(Beginning of Source data)

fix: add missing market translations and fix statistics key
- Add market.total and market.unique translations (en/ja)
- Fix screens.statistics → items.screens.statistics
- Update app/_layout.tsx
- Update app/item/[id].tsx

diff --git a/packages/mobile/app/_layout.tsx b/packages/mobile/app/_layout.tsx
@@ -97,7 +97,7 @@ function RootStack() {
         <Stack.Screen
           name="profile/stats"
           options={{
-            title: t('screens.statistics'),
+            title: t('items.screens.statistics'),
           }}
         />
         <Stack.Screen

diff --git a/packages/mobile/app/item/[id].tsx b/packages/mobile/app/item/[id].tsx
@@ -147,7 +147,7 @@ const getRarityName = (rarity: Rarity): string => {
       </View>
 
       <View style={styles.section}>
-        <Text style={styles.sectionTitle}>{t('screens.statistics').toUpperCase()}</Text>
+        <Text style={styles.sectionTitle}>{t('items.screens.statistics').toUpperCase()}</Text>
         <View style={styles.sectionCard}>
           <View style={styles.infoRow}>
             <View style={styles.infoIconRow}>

(End of Source data)
(Beginning of Source data)

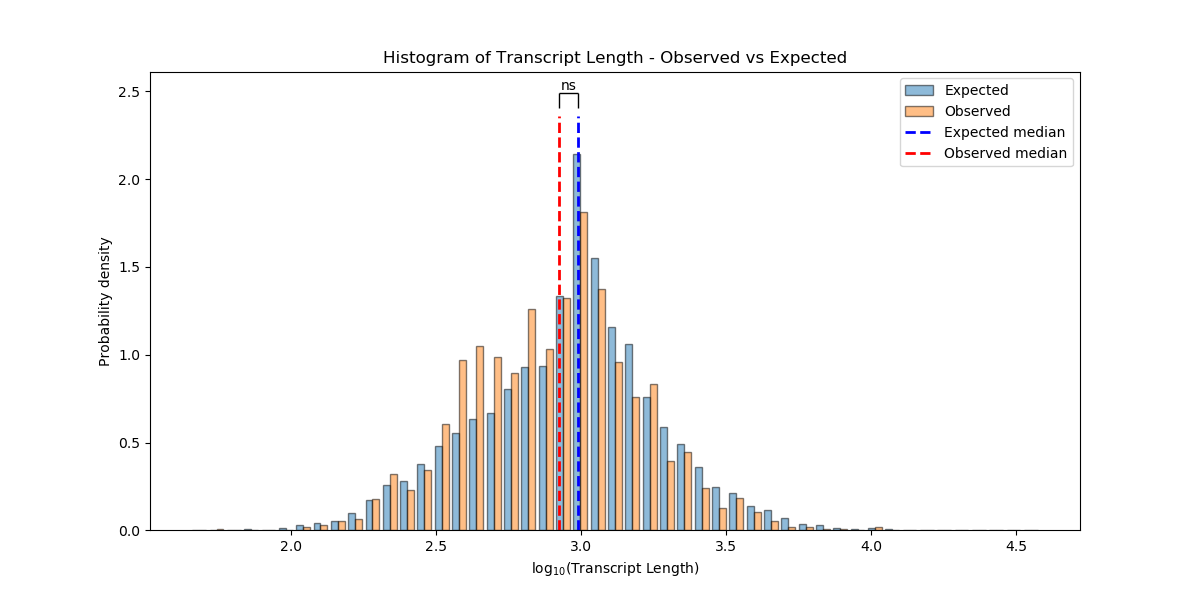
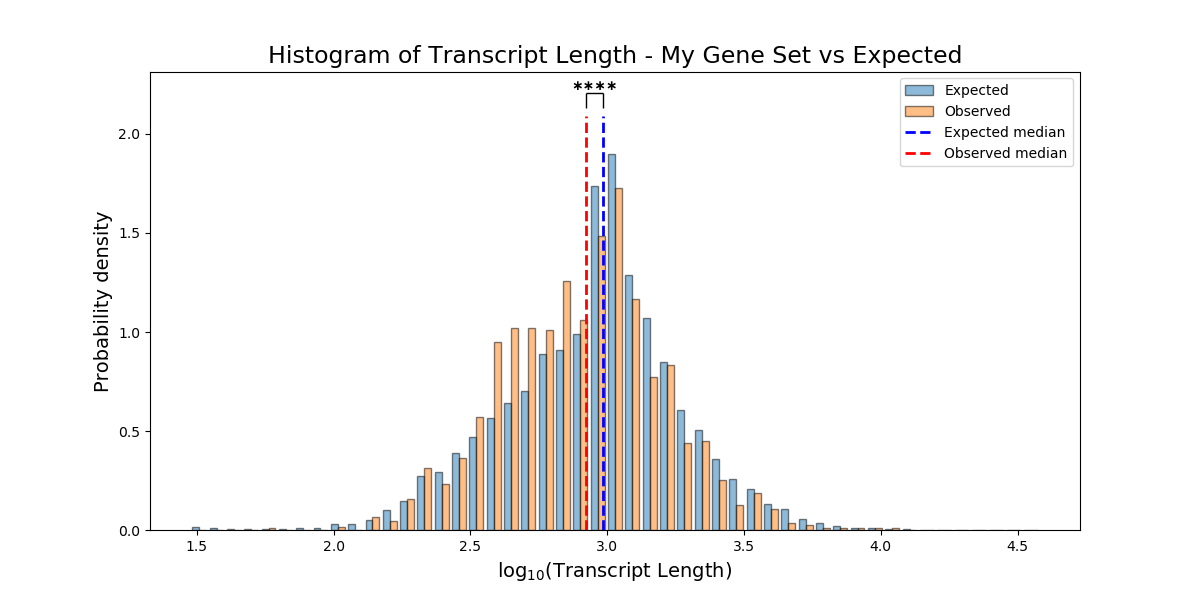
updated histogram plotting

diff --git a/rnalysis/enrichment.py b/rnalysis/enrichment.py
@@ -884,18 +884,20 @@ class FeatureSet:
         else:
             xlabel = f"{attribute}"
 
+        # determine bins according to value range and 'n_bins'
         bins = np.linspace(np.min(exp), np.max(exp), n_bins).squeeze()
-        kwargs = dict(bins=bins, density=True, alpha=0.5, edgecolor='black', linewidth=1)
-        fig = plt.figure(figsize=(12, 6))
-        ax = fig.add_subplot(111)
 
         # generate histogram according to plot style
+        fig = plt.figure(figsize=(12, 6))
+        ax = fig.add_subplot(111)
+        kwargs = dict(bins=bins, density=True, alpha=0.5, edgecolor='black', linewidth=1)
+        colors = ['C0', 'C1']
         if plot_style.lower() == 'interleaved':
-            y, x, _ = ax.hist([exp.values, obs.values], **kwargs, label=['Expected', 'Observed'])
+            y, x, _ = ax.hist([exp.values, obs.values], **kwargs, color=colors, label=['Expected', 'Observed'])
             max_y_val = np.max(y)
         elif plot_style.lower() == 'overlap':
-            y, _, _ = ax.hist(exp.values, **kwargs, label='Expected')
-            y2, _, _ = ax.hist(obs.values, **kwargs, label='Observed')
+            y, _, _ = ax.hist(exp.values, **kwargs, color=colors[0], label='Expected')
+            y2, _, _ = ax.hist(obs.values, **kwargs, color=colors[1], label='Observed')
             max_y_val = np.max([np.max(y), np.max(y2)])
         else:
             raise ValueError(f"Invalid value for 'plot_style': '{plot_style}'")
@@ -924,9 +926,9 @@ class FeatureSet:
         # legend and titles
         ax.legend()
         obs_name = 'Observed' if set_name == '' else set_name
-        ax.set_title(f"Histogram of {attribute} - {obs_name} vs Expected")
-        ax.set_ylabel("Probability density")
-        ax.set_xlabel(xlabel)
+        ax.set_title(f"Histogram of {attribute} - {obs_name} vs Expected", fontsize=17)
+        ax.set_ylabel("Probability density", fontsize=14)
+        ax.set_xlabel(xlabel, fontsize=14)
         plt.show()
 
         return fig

(End of Source data)

What you have to do
Among the lines above, show every one that contains the string "View".

Task output
       </View>
       <View style={styles.section}>
         <View style={styles.sectionCard}>
           <View style={styles.infoRow}>
             <View style={styles.infoIconRow}>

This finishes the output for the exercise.